Work required. Would you output all the lines below precisely as they stand, leaving each picture out?

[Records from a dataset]
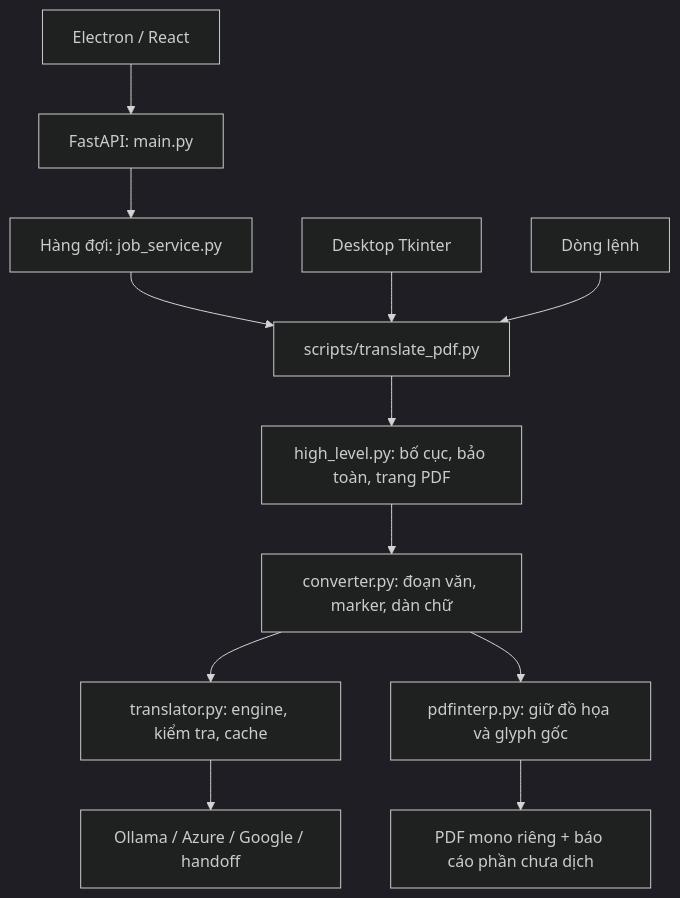
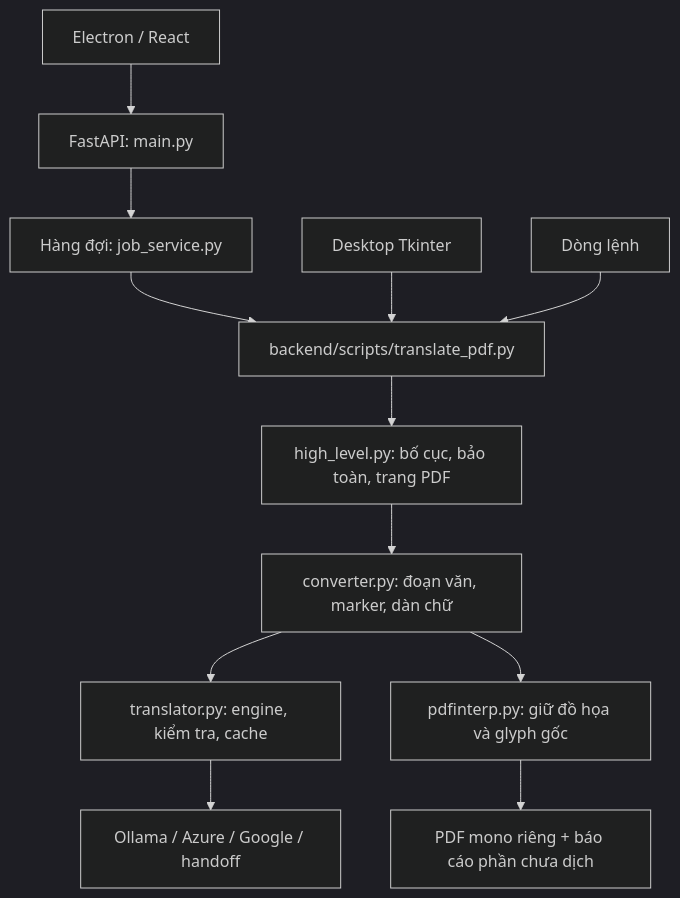
The diagram in docs/kien-truc/codebase-architecture.md (danghoangsqtt-sys/pdf-science-translator), drawn with Mermaid (dark theme) before and after one commit. The commit also changed other lines of this file and 204 other files, not shown here.

````diff
--- a/docs/kien-truc/codebase-architecture.md
+++ b/docs/kien-truc/codebase-architecture.md
@@ -7,14 +7,14 @@
 ```mermaid
 flowchart TD
     E[Electron / React] --> A[FastAPI: main.py]
     A --> J[Hàng đợi: job_service.py]
-    J --> C[scripts/translate_pdf.py]
+    J --> C[backend/scripts/translate_pdf.py]
     T[Desktop Tkinter] --> C
     CLI[Dòng lệnh] --> C
     C --> H[high_level.py: bố cục, bảo toàn, trang PDF]
     H --> V[converter.py: đoạn văn, marker, dàn chữ]
     V --> R[translator.py: engine, kiểm tra, cache]
     R --> O[Ollama / Azure / Google / handoff]
     V --> P[pdfinterp.py: giữ đồ họa và glyph gốc]
     P --> OUT[PDF mono riêng + báo cáo phần chưa dịch]
 ```
````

Solution.
The diagram in docs/kien-truc/codebase-architecture.md (danghoangsqtt-sys/pdf-science-translator), drawn with Mermaid (dark theme) before and after one commit. The commit also changed other lines of this file and 204 other files, not shown here.

````diff
--- a/docs/kien-truc/codebase-architecture.md
+++ b/docs/kien-truc/codebase-architecture.md
@@ -7,14 +7,14 @@
 ```mermaid
 flowchart TD
     E[Electron / React] --> A[FastAPI: main.py]
     A --> J[Hàng đợi: job_service.py]
-    J --> C[scripts/translate_pdf.py]
+    J --> C[backend/scripts/translate_pdf.py]
     T[Desktop Tkinter] --> C
     CLI[Dòng lệnh] --> C
     C --> H[high_level.py: bố cục, bảo toàn, trang PDF]
     H --> V[converter.py: đoạn văn, marker, dàn chữ]
     V --> R[translator.py: engine, kiểm tra, cache]
     R --> O[Ollama / Azure / Google / handoff]
     V --> P[pdfinterp.py: giữ đồ họa và glyph gốc]
     P --> OUT[PDF mono riêng + báo cáo phần chưa dịch]
 ```
````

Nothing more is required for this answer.